Wine comes in at the mouth
And love comes in at the eye;
That's all we shall know for truth
Before we grow old and die.
I lift the glass to my mouth,
I look at you, and I sigh.
What's to say? As simple as it gets, really, Yeats creates a somewhat funny and somewhat poignant image here, of a lover looking at his or her other, taking a sip of wine, holding the object of their love in the eye, and sighing, presumably for want of love.
All I can really take from this is a sense of rueful regret at falling in love. Raise a glass, sigh while falling in love, and hope you can realize it before you're old and dead. Alternatively, I suppose it could be a sigh along the lines of "oh, you're the one I fell in love with" but I don't get that feeling. Still, despite the sigh, I find a warm sense of humor in this poem. After all, sighs can be of relief, happiness, anything.

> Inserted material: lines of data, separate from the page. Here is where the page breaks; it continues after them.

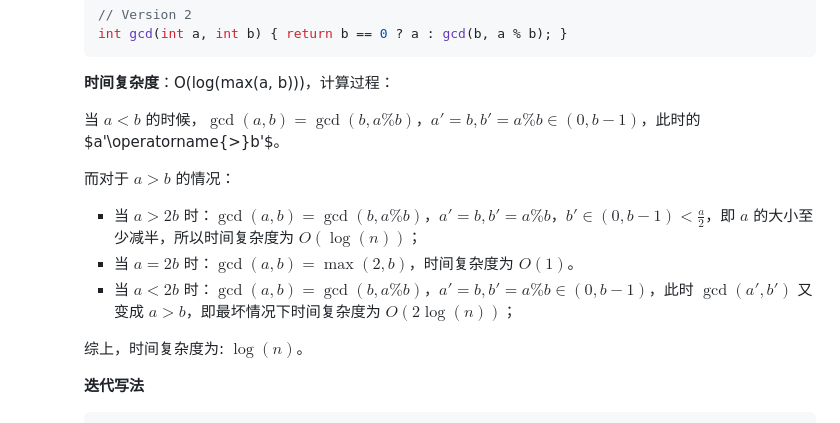
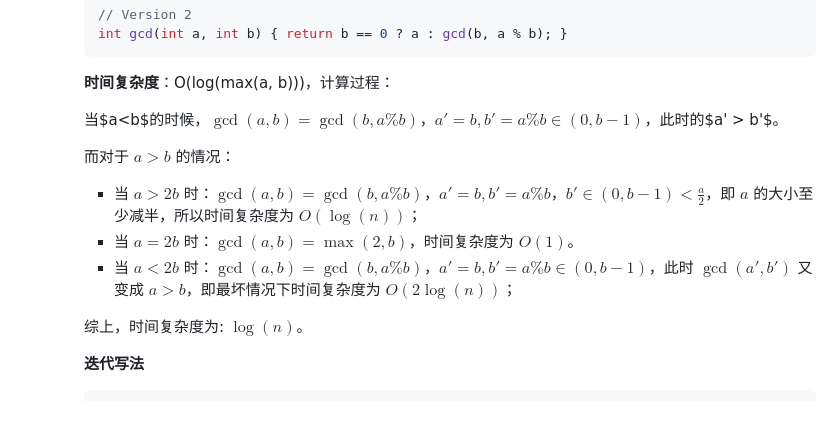
Before and after one commit to hdwan/algorithms, a Markdown page: 数论/数论.md, the part around the change. GitHub-like rendering.

```diff
--- a/数论/数论.md
+++ b/数论/数论.md
@@ -194,13 +194,13 @@ $0$ 除以任何数都为 $0$；$0$ 是所有非 $0$ 整数的倍数。
 
         **时间复杂度**：O(log(max(a, b)))，计算过程：
 
-        当 $a\operatorname <b$ 的时候，$\gcd(a,b)=\gcd(b,a\% b)$，$a'=b,b'=a\% b\in(0,b-1)$，此时的$a'\operatorname{>}b'$。
+        当$a<b$的时候，$\gcd(a,b)=\gcd(b,a\% b)$，$a'=b,b'=a\% b\in(0,b-1)$，此时的$a' > b'$。
 
         而对于 $a>b$ 的情况：
 
         - 当 $a>2b$ 时：$\gcd(a,b)=\gcd(b,a\% b)$，$a'=b,b'=a\% b$，$b'\in(0,b-1)<\frac{a}{2}$，即 $a$ 的大小至少减半，所以时间复杂度为 $O(\log(n))$；
-        - 当 $a \operatorname = {2b}$ 时：$\gcd(a,b)=\max(2,b)$，时间复杂度为 $O(1)$。
-        - 当 $a\operatorname <{2b}$ 时：$\gcd(a,b)=\gcd(b,a\% b)$，$a'=b,b'=a\% b\in(0,b-1)$，此时 $\gcd(a',b')$ 又变成 $a>b$，即最坏情况下时间复杂度为 $O(2\log(n))$；
+        - 当 $a  = {2b}$ 时：$\gcd(a,b)=\max(2,b)$，时间复杂度为 $O(1)$。
+        - 当 $a <{2b}$ 时：$\gcd(a,b)=\gcd(b,a\% b)$，$a'=b,b'=a\% b\in(0,b-1)$，此时 $\gcd(a',b')$ 又变成 $a>b$，即最坏情况下时间复杂度为 $O(2\log(n))$；
 
         综上，时间复杂度为: $\log(n)$。
 
```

It could be someone taking comfort in catching their lover's eye.